Even after a win Tuesday night the New York Yankees are hanging just around .500 with a 34-32 record positioning them fourth in the American League East behind the Tampa Bay Rays, Boston Red Sox, and Toronto Blue Jays, 10 games behind the division leader.
Only halfway through June, the Yankees have been riddled with injury, struggling with fielding and base running, and unable to hit into anything other than a double play. Simply put the 2021 Yankees just aren’t it.
Despite so much frustration for fans, the worst part of it all is the organization doesn’t seem to have any answers for the plethora of problems that continue to arise for the team.
Off with his head
Fans across Twitter are calling for manager Aaron Boone’s head, looking for the organization to fire the first Yankee manager mid-season in over three decades. The sentiment is understandable, fans are angry and looking for someone to blame but the reality is Boone is simply a puppet, quietly doing what he’s told and working with whatever general manager Brian Cashman drops in his lap. Boone might be the face of the problem but Cashman is the architect of the problem.
In 1998 Cashman became the Yankees senior Vice President and general manager signing a one-year $300,000 contract. That year the team took home a World Series trophy solidifying Cashman’s new position with the team. Cashman certainly had an impressive run with the Yankees winning four World Series titles six AL Pennants and bringing in big names like A-Rod and Roger Clemens. Despite the early successes, Cashman slowly lost his magic touch leading the Yankees through seven years of not-so-great baseball from 2010 to 2016. Things seemed to turn around with the introduction of Boone and the Baby Boomers but still, nothing came to fruition.
Two big problems
Now here we are June 2021 barely above .500 with no center fielder and a broken rotation and Cashman is the man to blame. Cashman has been building unsuccessful teams for over a decade even with a change in management halfway through. Cashman has two main problems with his team construction that keep coming back to haunt the organization, a consistent failure to create a solid rotation and his instance on a home run or bust offense.
I’m not going to go year by year talking about Cashman’s rotation failures because that would take all day but to put it simply Gerrit Cole was Cashman’s first ace since CC Sabathia during the 2009 offseason.
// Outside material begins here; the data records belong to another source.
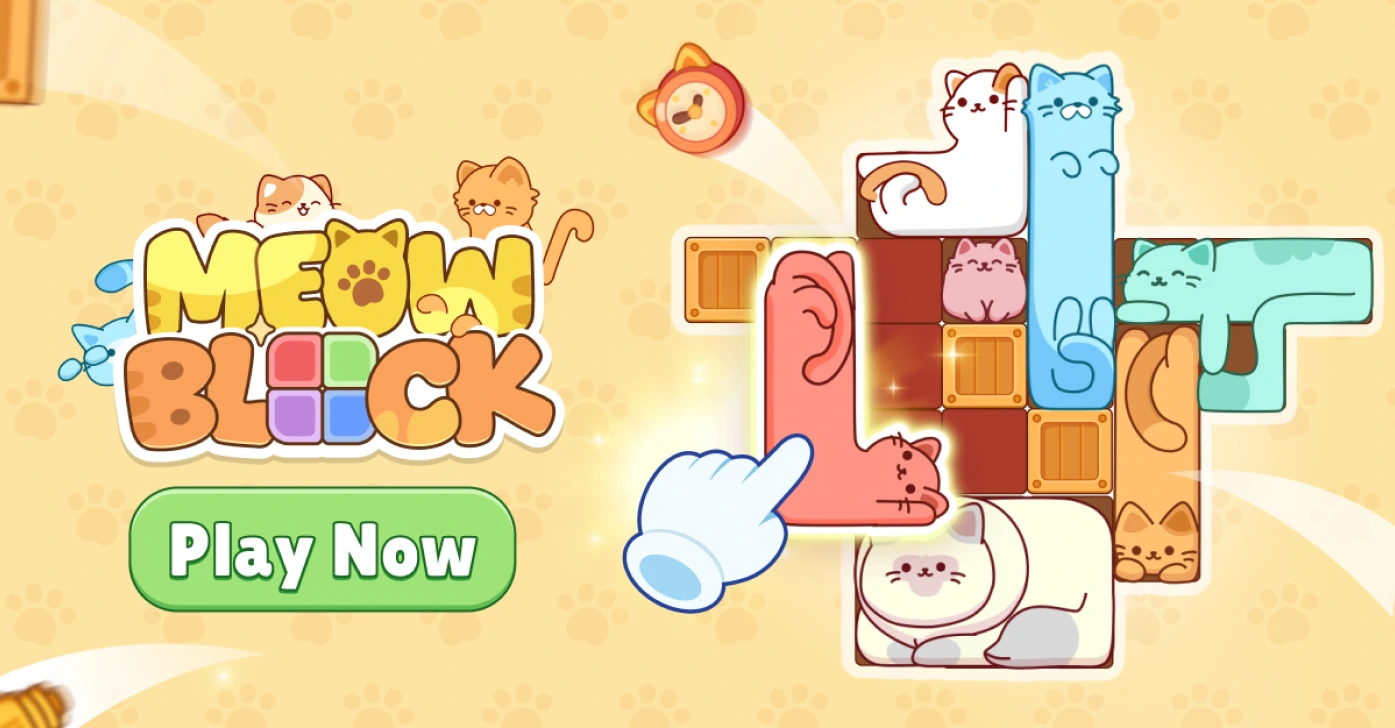
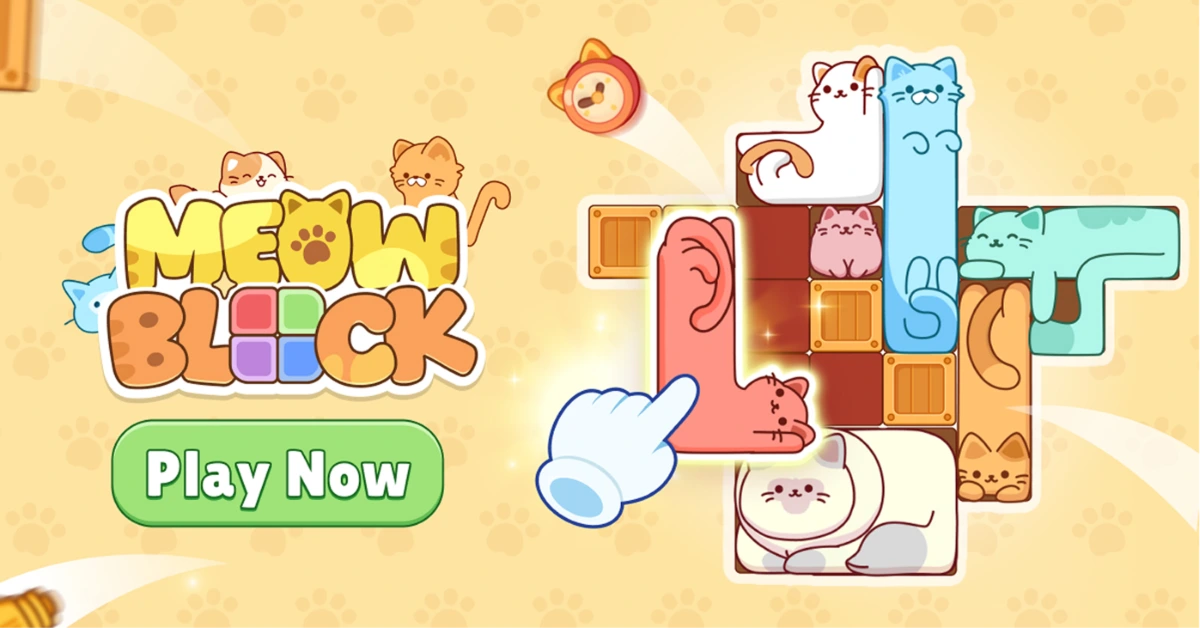
Oil Defense slides, two picture books, Spine feedback animations
- Re-cut Oil Defense from Figma into 14 whole slides
- Show the Meow Block Google banner at its native 1200x628
- Add Choo Choo Train Adventure and Where Is the Best Pho? with book mockups
- Play Icon Match combo feedback animations live with Spine Player 4.3

diff --git a/app.js b/app.js
@@ -38,7 +38,7 @@
   function render(box, list, lead) {
     box.replaceChildren(...list.map((p, i) => el('a', { className: lead && !i ? 'tile lead-tile' : 'tile', href: '#' + p.id },
       el('span', { className: 'shot' },
-        el('img', { src: `${A}covers/${p.id}.webp?v=16`, alt: '', loading: 'lazy' }),
+        el('img', { src: `${A}covers/${p.id}.webp?v=20`, alt: '', loading: 'lazy' }),
         ...(p.award ? [el('span', { className: 'award', textContent: p.award })] : [])),
       el('span', { className: 'cap' },
         el('strong', {}, p.title + '\u00a0', el('i', { ariaHidden: 'true', innerHTML: '<svg viewBox="0 0 12 12" width=".62em" height=".62em"><path d="M3 9 9 3M4 3h5v5" fill="none" stroke="currentColor" stroke-width="2" stroke-linecap="round" stroke-linejoin="round"/></svg>' })), el('em', { textContent: p.year }),
@@ -72,8 +72,19 @@
   const vo = 'IntersectionObserver' in window && new IntersectionObserver(es => es.forEach(e => {
     if (e.isIntersecting) e.target.play().catch(() => {}); else e.target.pause();
   }), { rootMargin: '150px 0px' });
+  // Spine animations play live in the official Spine web player, loaded only when a project has one
+  let spineLib;
+  const spinePlayers = [];
+  const loadSpine = () => spineLib || (spineLib = new Promise((ok, no) => {
+    const base = 'https://cdn.jsdelivr.net/npm/@esotericsoftware/spine-player@4.3.12/dist/';
+    document.head.append(el('link', { rel: 'stylesheet', href: base + 'spine-player.css' }));
+    const s = el('script', { src: base + 'iife/spine-player.min.js' });
+    s.onload = () => ok(window.spine); s.onerror = () => { spineLib = null; no(); };
+    document.head.append(s);
+  }));
   let cur = -1, back = 0;
   function show() {
+    spinePlayers.splice(0).forEach(x => { try { x.dispose(); } catch (e) {} }); // free each WebGL canvas
     cur = all.findIndex(p => '#' + p.id === location.hash);
     if (cur < 0) { if (v.open) { v.close(); scrollTo({ top: back, behavior: 'instant' }); } return; }
     const p = all[cur];
@@ -86,6 +97,31 @@
       el('a', { href, target: '_blank', rel: 'noopener', textContent: t + ' ' }, el('i', { ariaHidden: 'true', innerHTML: '<svg viewBox="0 0 12 12" width=".8em" height=".8em"><path d="M3 9 9 3M4 3h5v5" fill="none" stroke="currentColor" stroke-width="2" stroke-linecap="round" stroke-linejoin="round"/></svg>' }))))] : [];
     const item =([f, w, h, alpha, c]) => {
       if (!f) return el('span', { className: 'spacer' }); // empty slot that keeps a lone image small
+      if (f.startsWith('spine:')) {
+        // 'spine:folder:anim1,anim2' plays folder/skeleton.json; several animations play one after another
+        // an optional 4th part 'x,y,w,h' frames the animation tighter than its full bounds (skeleton units)
+        const [, dir, anims, frame] = f.split(':'), list = anims.split(',');
+        const [vx, vy, vw, vh] = frame ? frame.split(',').map(Number) : [];
+        const pad = frame ? '0%' : '8%';
+        const box = el('div', { className: 'spine', role: 'img', ariaLabel: `${p.title} Spine animation` });
+        box.style.aspectRatio = `${w}/${h}`;
+        loadSpine().then(spine => {
+          if (!box.isConnected) return;
+          spinePlayers.push(new spine.SpinePlayer(box, {
+            skeleton: `${A}projects/${dir}/skeleton.json`, atlas: `${A}projects/${dir}/skeleton.atlas`,
+            animation: list[0], showControls: false, alpha: true, backgroundColor: '#00000000', premultipliedAlpha: false,
+            viewport: { ...(frame ? { x: vx, y: vy, width: vw, height: vh } : {}), padLeft: pad, padRight: pad, padTop: pad, padBottom: pad },
+            success: pl => {
+              if (list.length < 2) return;
+              const st = pl.animationState, run = () => { st.setAnimation(0, list[0], false); list.slice(1).forEach(a => st.addAnimation(0, a, false, 0)); };
+              st.addListener({ complete: e => { if (e.animation.name === list[list.length - 1]) run(); } });
+              run();
+            },
+            error: () => { box.textContent = ''; },
+          }));
+        }).catch(() => {});
+        return box;
+      }
       if (c) {
         // a w×h window cut from sheets stacked top to bottom (see crop() in projects.js)
         const box = el('span', { className: 'crop', role: 'img', ariaLabel: `${p.title} artwork` });
@@ -95,8 +131,8 @@
         box.append(inner);
         return box;
       }
-      // ?v=2: artwork re-exported sharp from Figma, so browsers drop the old cached files
-      const src = `${A}projects/${f}` + (f.endsWith('.webp') ? '?v=2' : '');
+      // ?v=6: artwork re-exported sharp from Figma, so browsers drop the old cached files
+      const src = `${A}projects/${f}` + (f.endsWith('.webp') ? '?v=6' : '');
       if (f.endsWith('.mp4')) {
         // play only while on screen, so a project with many clips stays light
         const n = el('video', { src, width: w, height: h, muted: true, loop: true, controls: still, playsInline: true, preload: 'metadata' });

diff --git a/projects.js b/projects.js
@@ -21,13 +21,20 @@ const PROJECTS = [
     desc: "Made for the company Game Jam 2026. I worked on the game design and led the art direction: level ideas, UI, weapon items, backgrounds and visual direction. The logo was generated with AI; every other asset was illustrated by hand.",
     links: [["Play on itch.io", "https://weedlly.itch.io/oil-keeper-td"]],
     media: [
-      ["oil-defense/01.webp", 1921, 1083],
-      ["oil-defense/02.webp", 1915, 2332],
-      ["oil-defense/03.webp", 1921, 2340],
-      ["oil-defense/04.webp", 1921, 2339],
-      ["oil-defense/05.webp", 1921, 2340],
-      ["oil-defense/06.webp", 1921, 2338],
-      ["oil-defense/07.webp", 1910, 2326],
+      ["oil-defense/01.webp", 1920, 1079],
+      ["oil-defense/02.webp", 1920, 1079],
+      ["oil-defense/03.webp", 1920, 1079],
+      ["oil-defense/04.webp", 1920, 1079],
+      ["oil-defense/05.webp", 1920, 1079],
+      ["oil-defense/06.webp", 1920, 1079],
+      ["oil-defense/07.webp", 1920, 1079],
+      ["oil-defense/08.webp", 1920, 1079],
+      ["oil-defense/09.webp", 1920, 1079],
+      ["oil-defense/10.webp", 1920, 1079],
+      ["oil-defense/11.webp", 1920, 1079],
+      ["oil-defense/12.webp", 1920, 1079],
+      ["oil-defense/13.webp", 1920, 1079],
+      ["oil-defense/14.webp", 1920, 1079],
     ],
   },
   {
@@ -46,7 +53,7 @@ const PROJECTS = [
       ["Game UI", [[["meow-block/c02.webp", 2400, 3327]]]],
       ["Fake screens", [[["meow-block/c03.webp", 687, 1222], ["meow-block/c04.webp", 687, 1222], ["meow-block/c05.webp", 687, 1225],
         ["meow-block/c06.webp", 696, 1239], ["meow-block/c07.webp", 696, 1239], ["meow-block/c08.webp", 696, 1239]]]],
-      ["UA creatives", [[["meow-block/c09.webp", 1395, 728], ["meow-block/c10.webp", 1398, 1743]], [["meow-block/c11.webp", 2400, 625]]]],
+      ["UA creatives", [[["meow-block/c09.webp", 1200, 628], ["meow-block/c10.webp", 1398, 1743]], [["meow-block/c11.webp", 2400, 625]]]],
     ],
   },
   {
@@ -135,6 +142,11 @@ const PROJECTS = [
     desc: "Character, prop, world map and popup animations rigged in Spine 2D, plus shop and character effects set up in Unity.",
     sections: [
       ["Characters", [[["motion/m01.mp4", 1280, 720], ["motion/m02.mp4", 638, 638]]]],
+      // live Spine 4.3 animations: "spine:<folder in assets/projects>:<animation names>[:x,y,w,h frame]"
+      ["Icon Match: combo feedback", [
+        [["spine:motion/spine/good:anim-02:-628,-158,1118,297", 1200, 400], ["spine:motion/spine/great:anim-02:-628,-140,1118,282", 1200, 400]],
+        [["spine:motion/spine/genius:anim-02:-715,-162,1419,302", 1200, 400], ["spine:motion/spine/unbelievable:anim-03-2s:-822,-162,1663,359", 1200, 400]],
+      ], { note: "Combo feedback words animated in Spine 2D. These play live in the browser from the Spine export." }],
       ["World maps and popups", [[["motion/m09.mp4", 1280, 590]], [["motion/m10.mp4", 1170, 540], ["motion/m11.mp4", 1170, 540]], [["motion/m12.mp4", 1000, 750], ["motion/m13.mp4", 1000, 750]], [["motion/m08.mp4", 1280, 646]]]],
       ["Splash screen", [[["motion/m14.mp4", 1280, 716]]]],
       ["Unity VFX", [[["motion/m15.mp4", 1280, 822], ["motion/m16.mp4", 1280, 732]]]],
@@ -265,6 +277,41 @@ const PROJECTS = [
       ["fantasy-card-game/09.mp4", 1200, 848],
       ["fantasy-card-game/10.webp", 1200, 629],
       ["fantasy-card-game/11.webp", 1200, 492],
+    ],
+  },
+  {
+    id: "train-adventure",
+    type: "illustration",
+    year: 2022,
+    period: "2022",
+    title: "Choo Choo Train Adventure",
+    tags: ["Picture book"],
+    role: "Illustrator",
+    desc: "Chuyến xe lửa phiêu lưu. A bilingual picture book about a train journey.",
+    layout: "gap",
+    media: [
+      ["train-adventure/01.webp", 1448, 1086],
+      ["train-adventure/03.webp", 2400, 1214],
+      ["train-adventure/06.webp", 2400, 1214],
+      ["train-adventure/07.webp", 2400, 1214],
+    ],
+  },
+  {
+    id: "best-pho",
+    type: "illustration",
+    year: 2022,
+    period: "2022",
+    title: "Where Is the Best Phở?",
+    tags: ["Picture book"],
+    role: "Illustrator",
+    desc: "Phở ở đâu ngon tuyệt? A bilingual picture book about looking for the best bowl of phở.",
+    layout: "gap",
+    media: [
+      ["best-pho/01.webp", 1448, 1086],
+      ["best-pho/03.webp", 2400, 1214],
+      ["best-pho/04.webp", 2400, 1214],
+      ["best-pho/05.webp", 2400, 1214],
+      ["best-pho/06.webp", 2400, 1214],
     ],
   },
   {

diff --git a/index.html b/index.html
@@ -10,7 +10,7 @@
 <link rel="preconnect" href="https://fonts.googleapis.com">
 <link rel="preconnect" href="https://fonts.gstatic.com" crossorigin>
 <link rel="stylesheet" href="https://fonts.googleapis.com/css2?family=Be+Vietnam+Pro:wght@400;600&family=Fraunces:opsz,wght,SOFT,WONK@9..144,600..900,100,0&family=JetBrains+Mono:wght@400&display=swap">
-<link rel="stylesheet" href="style.css?v=20">
+<link rel="stylesheet" href="style.css?v=21">
 </head>
 <body>
 <a class="skip" href="#games">Skip to work</a>
@@ -145,8 +145,8 @@
   <p class="z-hint mono">Click the image to see it full width</p>
 </dialog>
 <noscript><p class="wrap">Please turn on JavaScript to see the projects, or visit behance.net/quynhdiemng.</p></noscript>
-<script src="projects.js?v=18"></script>
-<script src="app.js?v=20"></script>
+<script src="projects.js?v=27"></script>
+<script src="app.js?v=29"></script>
 <script src="motion.js?v=16"></script>
 </body>
 </html>

diff --git a/style.css b/style.css
@@ -175,6 +175,8 @@ dialog::backdrop{background:var(--deep)}
 .row>*{flex:var(--a) 1 0;min-width:0;width:100%;height:auto;border-radius:6px;background:var(--deep)}
 .row>.alpha{background:color-mix(in srgb,var(--bg) 82%,var(--green));padding:5% 7%;object-fit:contain}
 .row>.spacer{background:none}
+.row>.spine{position:relative;overflow:hidden}
+.spine .spine-player{background:none!important}
 .crop{position:relative;display:block;overflow:hidden}
 .crop>span{position:absolute;display:block}
 .crop img{width:100%;height:auto}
You can argue Masahiro Tanaka but you’re wrong. Just use 2021 as an example. Rather than looking to sign a number two behind Cole, exactly what everyone knew we needed after the 2020 season Cashman decided instead to take a chance on Corey Kluber whose slightly passed his prime and Jameson Taillon who hadn’t pitched in over a season despite having names like Snell and Bauer floating in free agency. There is a time to take a gamble but a decade after your last World Series win just isn’t it.
You can blame Boone all you want for the serious lack of offense this season but he’s just playing the cards he’s been dealt. Cashman has taken the baby bomber mentality to a whole new extreme creating a lineup whose main goal is to send the ball 400 feet. Don’t get me wrong, a good home run is always fun to watch but winning games is even more fun and when the Yankees can’t send the ball into the stands they just can’t win. It seems the Yankees just have too much unsuccessful power. The home run or bust mentality alone isn’t working, if it was we’d have something to show for it by now.
Learn from those around you
As the Stanley Cup playoffs wind down it’s hard for me to think about anything but hockey. The New York Islanders are a perfect example of how to take a team and turn it around. For years the Islanders were unable to make anything happen consistently missing the playoffs despite some high-level talent. If you haven’t noticed by now the Islanders certainly aren’t that team anymore and there is one big difference between semi-final Islanders and can’t win a game Islanders and that difference is management. Ownership cleaned house bringing in a new general manager and head coach with a new vision for the team. It’s time for the Yankees to learn from one of New York’s hottest teams and create a start fresh. Boone might not be the main problem but he isn’t part of the solution either. It’s time to clean house.